Web interface edit records:
=== Begin Enclosure ===
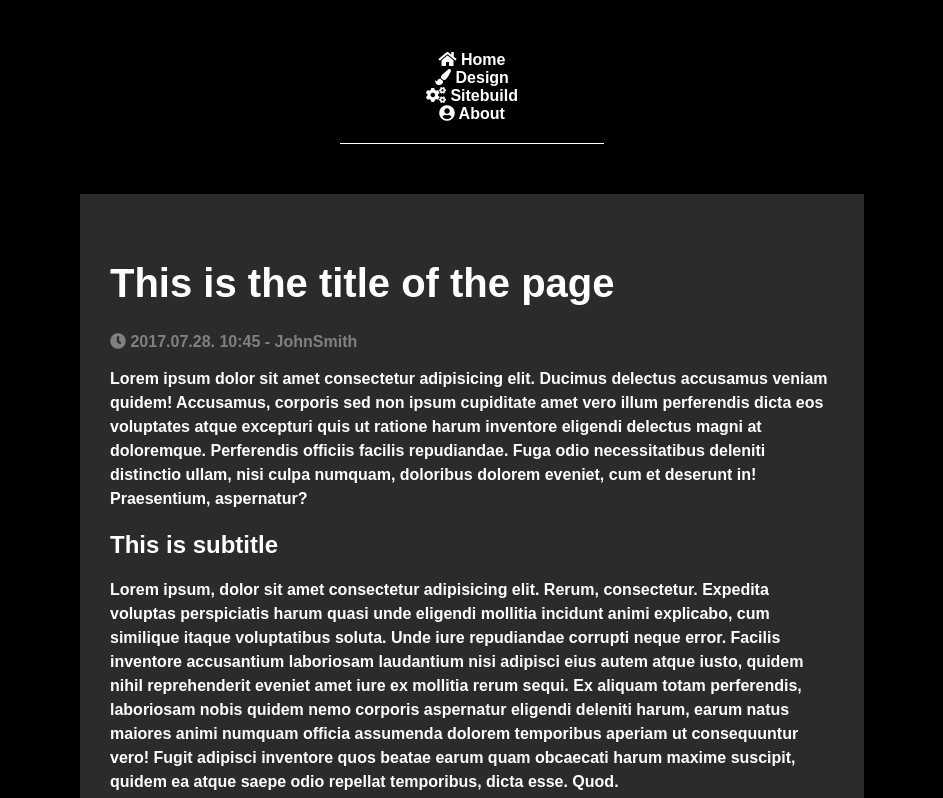
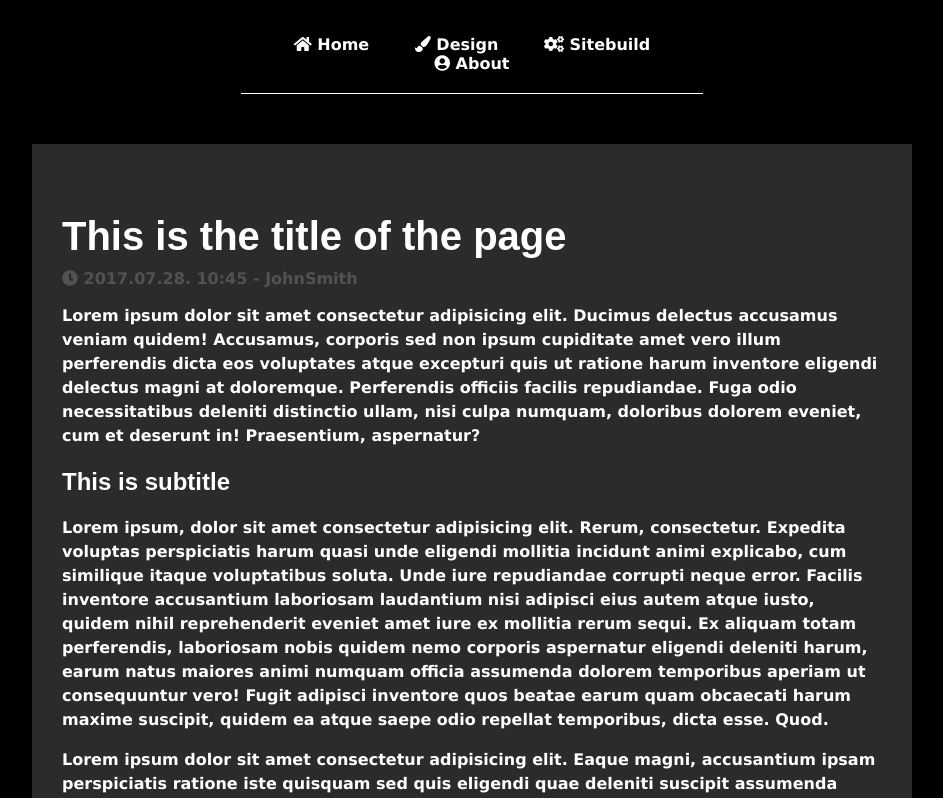
Before and after one commit to MoneyTalks92/minimal_blog, a plain HTML site: page index.html in a window 1280 px wide. Shown: the top 798 px of the page, without its empty margins (168-1111 px from the left). Drawn offline with Linux system fonts and the light colour scheme.

Commit message:
javított házi feladat

```diff
--- a/index.html
+++ b/index.html
@@ -39,6 +39,7 @@
                 <i class="fas fa-clock"></i>
                 <time datetime="">2017.07.28. 10:45 - </time>JohnSmith
             </div>
+        </header>
         <p>
             Lorem ipsum dolor sit amet consectetur adipisicing elit. Ducimus delectus accusamus veniam quidem!
             Accusamus, corporis sed non ipsum cupiditate amet vero illum perferendis dicta eos voluptates atque
@@ -46,7 +47,6 @@
             facilis repudiandae. Fuga odio necessitatibus deleniti distinctio ullam, nisi culpa numquam, doloribus
             dolorem eveniet, cum et deserunt in! Praesentium, aspernatur?
         </p>
-        </header>
         <h2>This is subtitle</h2>
         <p>
             Lorem ipsum, dolor sit amet consectetur adipisicing elit. Rerum, consectetur. Expedita voluptas perspiciatis
@@ -57,7 +57,7 @@
             maiores animi numquam officia assumenda dolorem temporibus aperiam ut consequuntur vero! Fugit adipisci
             inventore quos beatae earum quam obcaecati harum maxime suscipit, quidem ea atque saepe odio repellat
             temporibus, dicta esse. Quod.
-        <div class="paragraph">
+        <div class="end">
             Lorem ipsum dolor sit amet consectetur adipisicing elit. Eaque magni, accusantium ipsam
             perspiciatis ratione iste quisquam sed quis eligendi quae deleniti suscipit assumenda repellat maiores
             nesciunt distinctio earum! Ipsum, asperiores.
--- a/style.css
+++ b/style.css
@@ -2,8 +2,8 @@ body {
     background-color: black;
     color: white;
     font-family: Verdana, Geneva, sans-serif;
-    font-family: Arial, Helvetica, sans-serif;
     font-weight: bold;
+    margin: 0;
 }
 
 .main-menu {
@@ -11,8 +11,8 @@ body {
     padding-bottom: 20px;
     border-bottom: 1px solid white;
     text-align: center;
-    margin-left: 500px;
-    margin-right: 500px;
+    width: 33%;
+    margin: 0 auto;
 }
 
 .main-menu-item {
@@ -26,41 +26,45 @@ body {
 
 main {
     background-color: rgba(128, 128, 128, 0.335);
-    margin-left: 240px;
-    margin-right: 240px;
-    margin-top: 50px;
+    margin: 50px 200px 0 200px;
     padding: 40px 30px;
 }
 
 h1 {
+    font-family: Arial, Helvetica, sans-serif;
+    margin: 10px auto;
+    padding-top: 20px;
     font-size: 40px;
 }
 
 .created-date {
-    color: grey;
+    color: rgba(128, 128, 128, 0.472);
 }
 
 p {
     line-height: 150%;
 }
 
-.paragraph {
+h2 {
+    font-family: Arial, Helvetica, sans-serif;
+}
+
+.end {
     line-height: 150%;
 }
 
 .image-container {
+    padding-top: 20px;
     display: block;
-    margin-left: auto;
-    margin-right: auto;
+    margin: 0 auto;
     width: 50%;
     text-align: center;
 }
 
 
 figcaption {
-    color: grey;
+    color: rgba(255, 255, 255, 0.644);
     font-style: italic;
-    font-weight: bold;
 }
 
 footer {
```
Lines whose indentation alone changed are shown as unchanged.
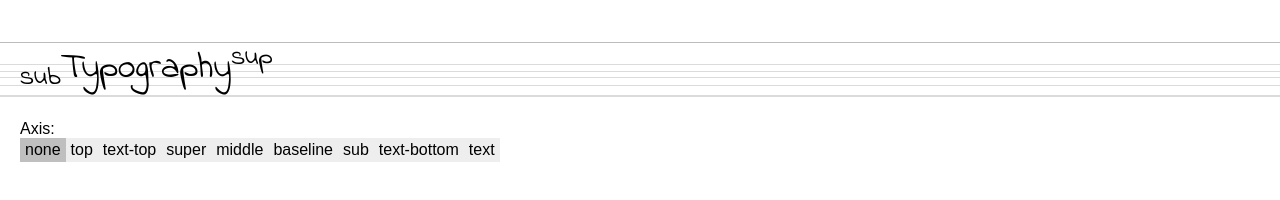
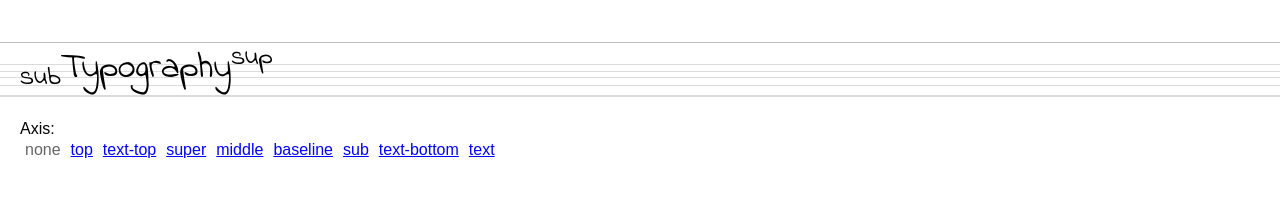
Before and after one commit to ahtohbi4/typography, a website: page index.html in a window 1280 px wide. Drawn offline with nearby package versions, Linux system fonts and the light colour scheme.

Commit message:
Typography was updated

```diff
--- a/app/resources/views/blocks/radio-button/radio-button.css
+++ b/app/resources/views/blocks/radio-button/radio-button.css
@@ -1,13 +1,15 @@
 .radio-button {
     display: inline-block;
-    background: #eee;
 }
 .radio-button__radio {
     display: inline-block;
     position: relative;
+    color: blue;
 }
 .radio-button__label {
+    display: inline-block;
     padding: 3px 5px;
+    text-decoration: underline;
 }
 .radio-button__input {
     position: absolute;
@@ -15,5 +17,6 @@
     opacity: 0;
 }
 .radio-button__input:checked + .radio-button__label {
-    background: rgba(0, 0, 0, .2);
+    color: #656565;
+    text-decoration: none;
 }
--- a/compiled/css/style.css
+++ b/compiled/css/style.css
@@ -429,14 +429,16 @@ th {
 
 .radio-button {
     display: inline-block;
-    background: #eee;
 }
 .radio-button__radio {
     display: inline-block;
     position: relative;
+    color: blue;
 }
 .radio-button__label {
+    display: inline-block;
     padding: 3px 5px;
+    text-decoration: underline;
 }
 .radio-button__input {
     position: absolute;
@@ -444,7 +446,8 @@ th {
     opacity: 0;
 }
 .radio-button__input:checked + .radio-button__label {
-    background: rgba(0, 0, 0, .2);
+    color: #656565;
+    text-decoration: none;
 }
 
 h1 {
```
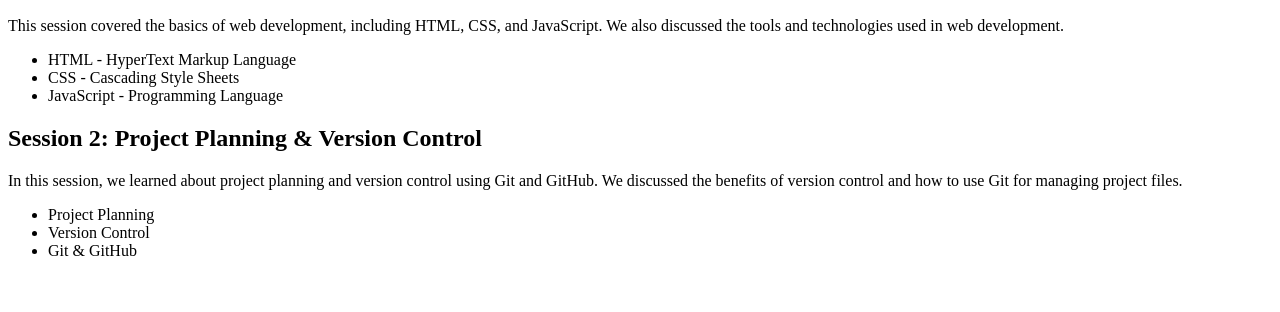
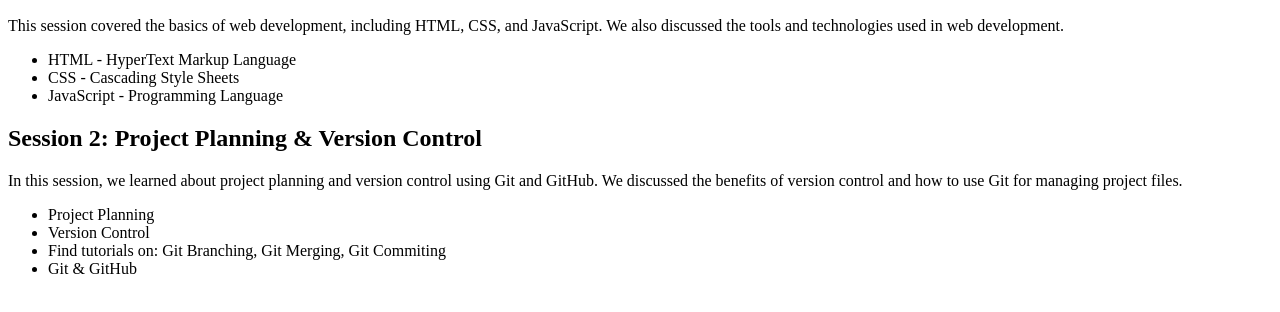
Before and after one commit to derrickmstrong/Mentorship, a plain HTML site: page week-1/Notes.html in a window 1280 px wide. Shown: the part 110-422 px from the top of the page. Drawn offline with Linux system fonts and the light colour scheme.

Commit message:
Add Git tutorials to week 1 Notes.html

```diff
--- a/week-1/Notes.html
+++ b/week-1/Notes.html
@@ -31,6 +31,7 @@
     <ul>
         <li>Project Planning</li>
         <li>Version Control</li>
+        <li>Find tutorials on: Git Branching, Git Merging, Git Commiting</li>
         <li>Git & GitHub</li>
   </body>
 </html>
```
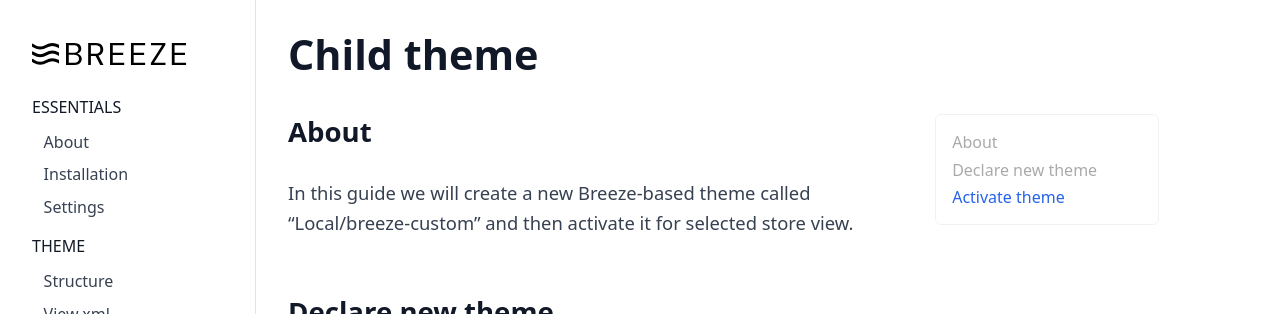
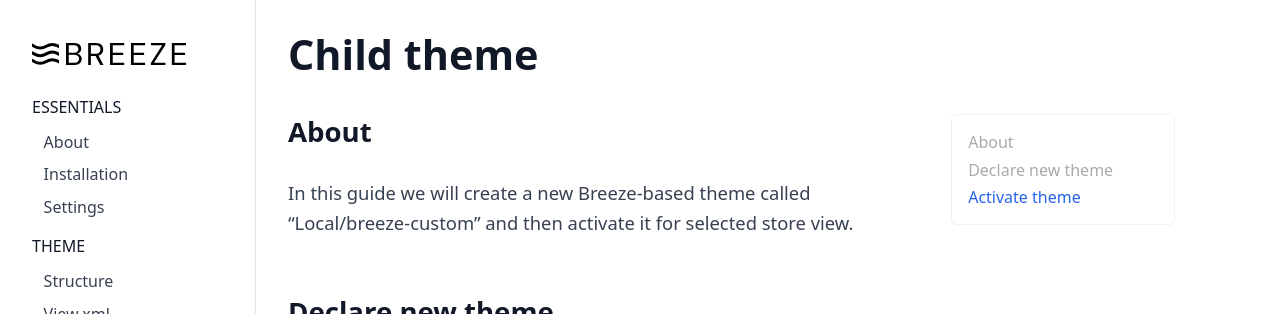
Before and after one commit to breezefront/breezefront.com, a Jekyll site: the page built from collections/_guides/child-theme.md, in a window 1280 px wide. Shown: the top 314 px of the page. Built offline with Jekyll 4.4.1, drawn with Linux system fonts in a browser that asks for light colours.

Commit message:
CSS improvement

```diff
--- a/_sass/prose.scss
+++ b/_sass/prose.scss
@@ -40,7 +40,7 @@
         z-index: 10;
         padding: 1rem;
         width: 14rem;
-        margin-right: -15rem;
+        margin-right: -16rem;
         float: right;
         background-color: #fff;
         border: 1px solid #f1f1f1;
```
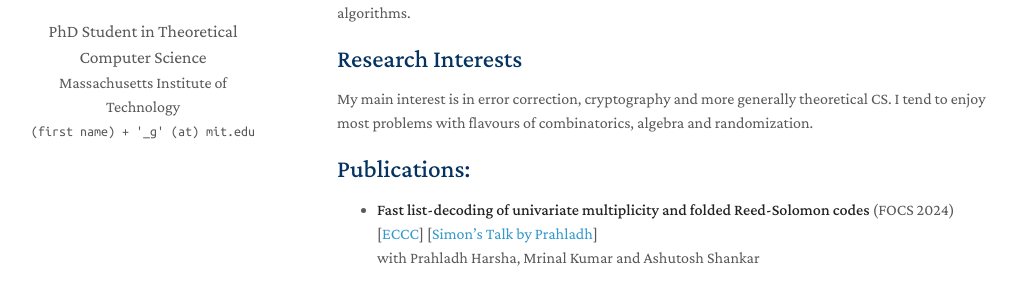
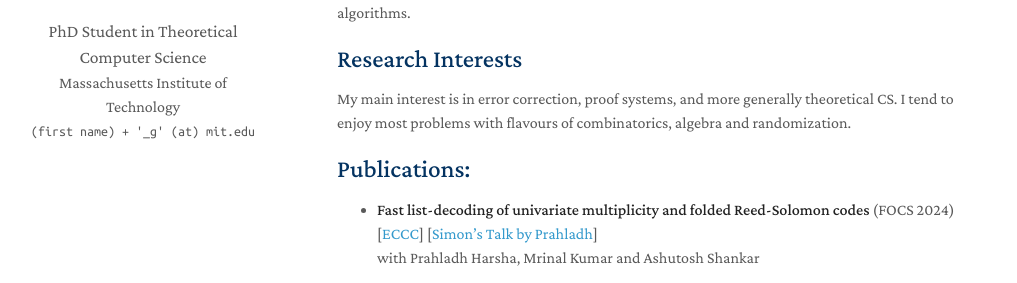
Before and after one commit to goyal-rohan/goyal-rohan.github.io, a Jekyll site: the page built from index.md, in a window 1280 px wide and 900 px high. Shown: the part 248-531 px from the top of the window, without its empty margins (133-1150 px from the left). Built offline with Jekyll 4.4.1, drawn with Linux system fonts in a browser that asks for light colours; nearby versions of some CDN libraries; a style sheet for code colours, icons or effects is not loaded; our own code applies the rules of GitHub Pages for plain Markdown files.

Commit message:
Update index.md

```diff
--- a/index.md
+++ b/index.md
@@ -11,7 +11,7 @@ Before this, I did my BSc.(Hons) in Mathematics and Computer Science from [Chenn
 
 ## Research Interests
 
-My main interest is in error correction, cryptography and more generally theoretical CS. I tend to enjoy most problems with flavours of combinatorics, algebra and randomization.
+My main interest is in error correction, proof systems, and more generally theoretical CS. I tend to enjoy most problems with flavours of combinatorics, algebra and randomization.
 
 ## Publications:
 - **Fast list-decoding of univariate multiplicity and folded Reed-Solomon codes** (FOCS 2024)    [[ECCC](https://eccc.weizmann.ac.il/report/2023/185/)] [[Simon's Talk by Prahladh](https://www.youtube.com/live/t3AdyuYaPzI?si=Yalpe2fbju6czVSb)] \
```
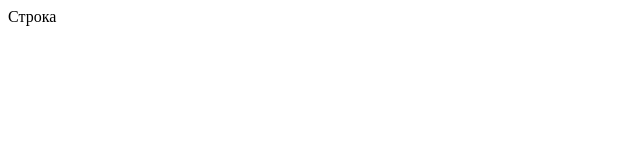
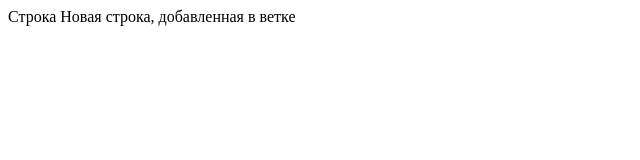
Before and after one commit to YuliaDr/my-git-repo, a plain HTML site: page index.html in a window 1280 px wide. Shown: the whole page, without its empty margins (0-640 px from the left). Drawn offline with Linux system fonts and the light colour scheme.

Commit message:
Update index.html in feature-branch

```diff
--- a/index.html
+++ b/index.html
@@ -6,5 +6,6 @@
   </head>
   <body>
     Строка
+    Новая строка, добавленная в ветке
   </body>
 </html>
```
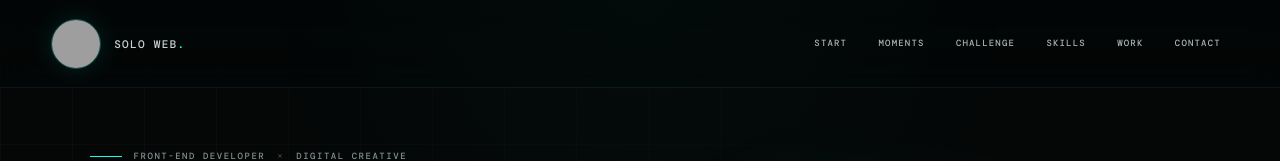
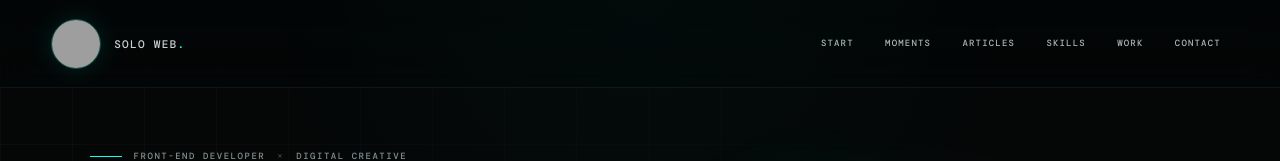
Before and after one commit to Syed-Salman-Naqvi/Portfolio, a Next.js app: page / in a window 1280 px wide. Shown: the top 161 px of the page. Built offline with nearby package versions, Linux system fonts and the light colour scheme; grey boxes are pictures that could not be loaded.

Commit message:
Rename Challenge navigation to Articles

```diff
--- a/app/components/SiteNav.tsx
+++ b/app/components/SiteNav.tsx
@@ -5,7 +5,7 @@ import { useState } from "react";
 const links = [
   ["START", "#start"],
   ["MOMENTS", "#moments"],
-  ["CHALLENGE", "#challenge"],
+  ["ARTICLES", "#challenge"],
   ["SKILLS", "#skills"],
   ["WORK", "#work"],
   ["CONTACT", "#contact"],
```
=== End Enclosure ===
• What you should do
Say the number of lines above that include "background", and only that.

• Exercise response
7